  • 1858: Luc Major draws up the first plan of Orleans.
  • 1860: Postmaster Jean Théodore Besserer gives St-Joseph-d’Orléans its name after his place of birth.
  • 1885: The first church opens its doors in Orleans.
  • 1922: St-Joseph-d’Orléans is incorporated as a semi-autonomous “Police Village” with partial powers.
  • 1958: The first major real estate development, Queenswood Heights, begins construction.
  • 1974: The Regional Municipality of Ottawa-Carleton absorbs Orleans.
  • 1981: The Township of Gloucester is incorporated as a City.
  • 2001: Orleans is absorbed into the City of Ottawa.
  • 2010: Cité Collégiale opens a Trades school – Alphonse-Desjardins.

Recreation and Arts in Orleans, Ontario

Orleans, Ontario, offers a variety of recreational and artistic activities for residents and visitors alike. The Bob MacQuarrie Recreation Complex, named for figure skater Elizabeth Manley who trained at the facility, houses the Elizabeth Manley Figure Skating Arena, the Roger Sénécal Arena, squash and racquetball courts, and a fitness centre.

The Ray Friel Recreation Complex is the largest and most comprehensive recreation complex in Orleans, featuring three National Hockey League (NHL) size arenas, a fitness centre, a wave pool, whirlpool, sauna, physiotherapy clinic, and more.

The Millennium Sports Park, a 34-hectare sports and recreational complex, is home to a number of youth sporting clubs. Petrie Island, situated along the Ottawa River, offers a nature centre, a marina with canoe and kayak rentals, and hosts annual Canada Day celebrations for the Orleans community.

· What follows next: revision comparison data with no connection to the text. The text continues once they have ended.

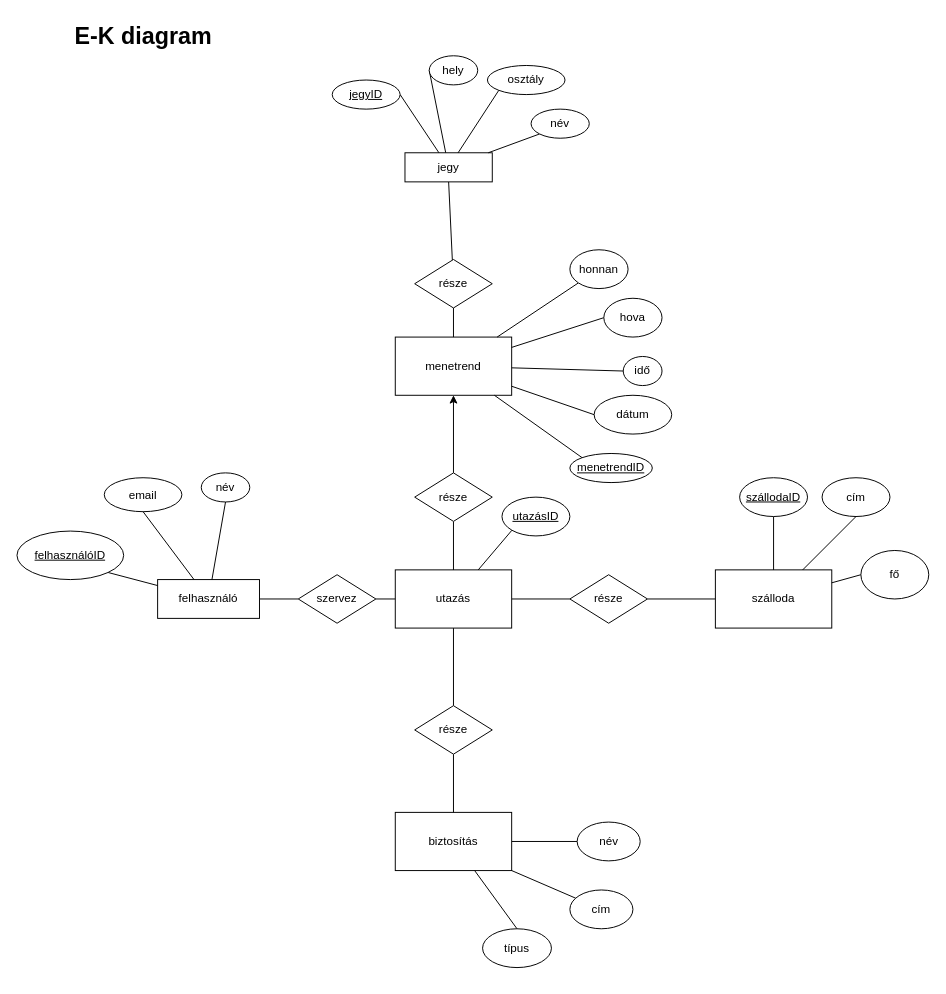
The draw.io diagram page "E-K diagram" (5 of 6) of docs/utazasi_iroda.drawio in Skrivoo/utazasi-iroda-project, before the edit. Source tidied: cells renumbered, new cells numbered last; positions are measured from the earlier drawing's top-left corner, leaving out a move shared by most shapes. Both pictures are drawn from the tidied source at 97%, with x=0, y=0 at pixel (16, 16).
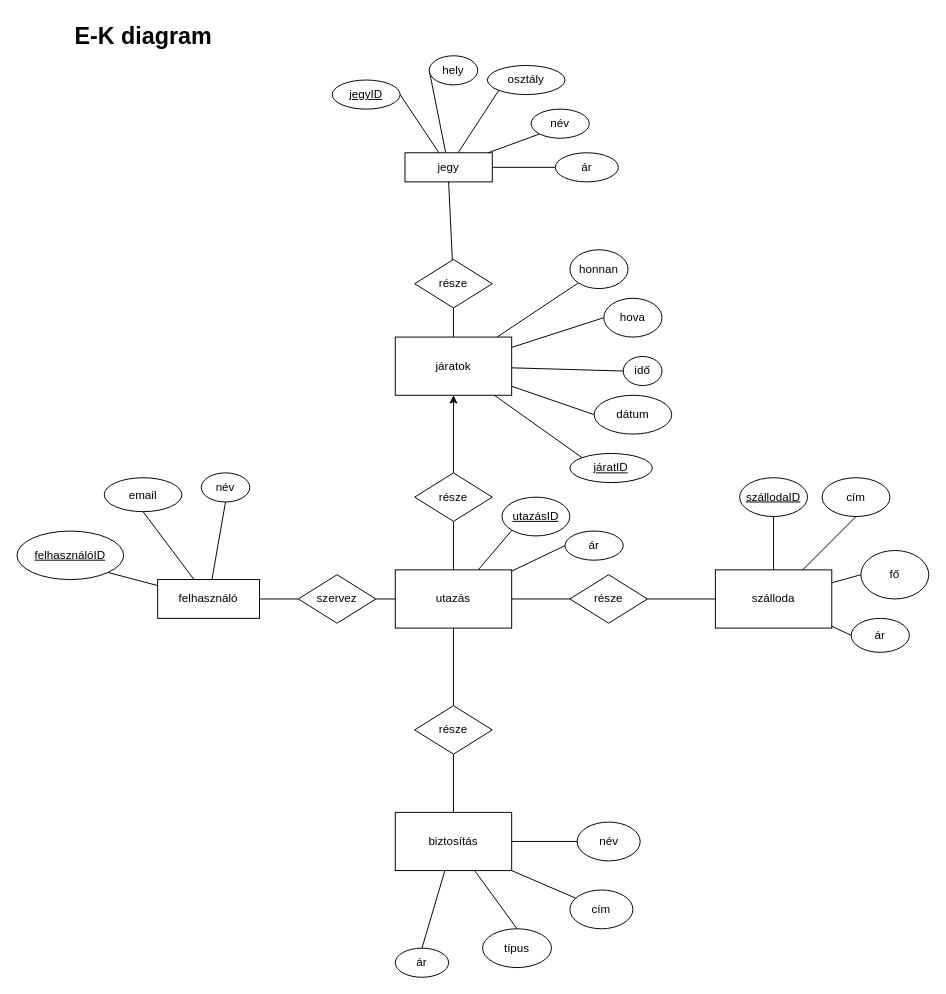
Above is the later version.

Commit message:
szerep-funkció + E-K ár hozzáadása

The change refers to these unchanged cells:
```xml
<mxCell id="5" value="jegy" style="rounded=0;whiteSpace=wrap;html=1;" parent="1" vertex="1">
  <mxGeometry x="400" y="140" width="90" height="30" as="geometry" />
</mxCell>
<mxCell id="6" value="szálloda" style="rounded=0;whiteSpace=wrap;html=1;" parent="1" vertex="1">
  <mxGeometry x="720" y="570" width="120" height="60" as="geometry" />
</mxCell>
<mxCell id="9" value="biztosítás" style="rounded=0;whiteSpace=wrap;html=1;" parent="1" vertex="1">
  <mxGeometry x="390" y="820" width="120" height="60" as="geometry" />
</mxCell>
<mxCell id="13" value="utazás" style="rounded=0;whiteSpace=wrap;html=1;" parent="1" vertex="1">
  <mxGeometry x="390" y="570" width="120" height="60" as="geometry" />
</mxCell>
```

Diff of the diagram source:
```diff
@@
-    <mxCell id="10" value="menetrend" style="rounded=0;whiteSpace=wrap;html=1;" parent="1" vertex="1">
+    <mxCell id="10" value="járatok" style="rounded=0;whiteSpace=wrap;html=1;" parent="1" vertex="1">
       <mxGeometry x="390" y="330" width="120" height="60" as="geometry" />
     </mxCell>
@@
-    <mxCell id="31" value="&lt;u&gt;menetrendID&lt;/u&gt;" style="ellipse;whiteSpace=wrap;html=1;" parent="1" vertex="1">
+    <mxCell id="31" value="&lt;u&gt;járatID&lt;/u&gt;" style="ellipse;whiteSpace=wrap;html=1;" parent="1" vertex="1">
       <mxGeometry x="570" y="450" width="85" height="30" as="geometry" />
     </mxCell>
@@
+    <mxCell id="62" style="edgeStyle=none;rounded=0;jettySize=auto;html=1;exitX=0;exitY=0.5;exitDx=0;exitDy=0;startArrow=none;startFill=0;endArrow=none;endFill=0;" parent="1" edge="1" source="63" target="5">
+      <mxGeometry relative="1" as="geometry" />
+    </mxCell>
+    <mxCell id="63" value="ár" style="ellipse;whiteSpace=wrap;html=1;" parent="1" vertex="1">
+      <mxGeometry x="555" y="140" width="65" height="30" as="geometry" />
+    </mxCell>
+    <mxCell id="64" style="edgeStyle=none;rounded=0;jettySize=auto;html=1;exitX=0;exitY=0.5;exitDx=0;exitDy=0;startArrow=none;startFill=0;endArrow=none;endFill=0;" parent="1" edge="1" source="65" target="6">
+      <mxGeometry relative="1" as="geometry" />
+    </mxCell>
+    <mxCell id="65" value="ár" style="ellipse;whiteSpace=wrap;html=1;" parent="1" vertex="1">
+      <mxGeometry x="860" y="620" width="60" height="35" as="geometry" />
+    </mxCell>
+    <mxCell id="66" style="edgeStyle=none;rounded=0;jettySize=auto;html=1;exitX=0.5;exitY=0;exitDx=0;exitDy=0;startArrow=none;startFill=0;endArrow=none;endFill=0;" parent="1" edge="1" source="67" target="9">
+      <mxGeometry relative="1" as="geometry" />
+    </mxCell>
+    <mxCell id="67" value="ár" style="ellipse;whiteSpace=wrap;html=1;" parent="1" vertex="1">
+      <mxGeometry x="390" y="960" width="55" height="30" as="geometry" />
+    </mxCell>
+    <mxCell id="68" style="edgeStyle=none;rounded=0;jettySize=auto;html=1;exitX=0;exitY=0.5;exitDx=0;exitDy=0;startArrow=none;startFill=0;endArrow=none;endFill=0;" parent="1" edge="1" source="69" target="13">
+      <mxGeometry relative="1" as="geometry" />
+    </mxCell>
+    <mxCell id="69" value="ár" style="ellipse;whiteSpace=wrap;html=1;" parent="1" vertex="1">
+      <mxGeometry x="565" y="530" width="60" height="30" as="geometry" />
+    </mxCell>
```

In 2009, the Shenkman Arts Centre opened, housing two theatres, seven galleries, and 17 studios. The Centre offers a variety of programs and activities, thanks to a unique collaboration with the Centre’s Resident Arts Partners.

Neighbourhoods in Orleans, Ontario

Orleans, Ontario, is made up of several neighbourhoods, each with its unique charm and character. These include Avalon, Bilberry Creek, Cardinal Creek, Chapel Hill North and South, Chaperal, Chateauneuf, Chatelaine Village, Convent Glen and Convent Glen South, Eastridge, Fallingbrook, Hiawatha Park, Notre-Dame-des-Champs, Notting Gate, Orleans Village, Orleans Wood, Queenswood Heights and Village, River Walk, and more.

Population History of Orleans, Ontario

The population of Orleans, Ontario, has seen steady growth over the years. From a population of 6,000 in 1971, it has grown to 116,688 in 2016.

Main Roads and Streets in Orleans, Ontario

Orleans, Ontario, is well-connected with several main roads and streets, including Orleans Blvd., Champlain St., Jeanne-d'Arc Blvd., Des Épinettes Ave., St-Joseph Blvd., Charlemagne Blvd., Innes Road, Tenth Line Road, Trim Road, Portobello Blvd., Brian Coburn Blvd., Mer-Bleue Road, and Place d'Orléans Dr. The main highway linking Orleans to central Ottawa to the west is officially known as Ottawa Regional Road 174 and forms part of the Queensway.

Orleans, Ontario, is a community that beautifully blends history with modernity, offering a rich cultural experience, a variety of recreational activities, and a vibrant community life. Whether you're a resident or a visitor, there's always something to discover in Orleans, Ontario.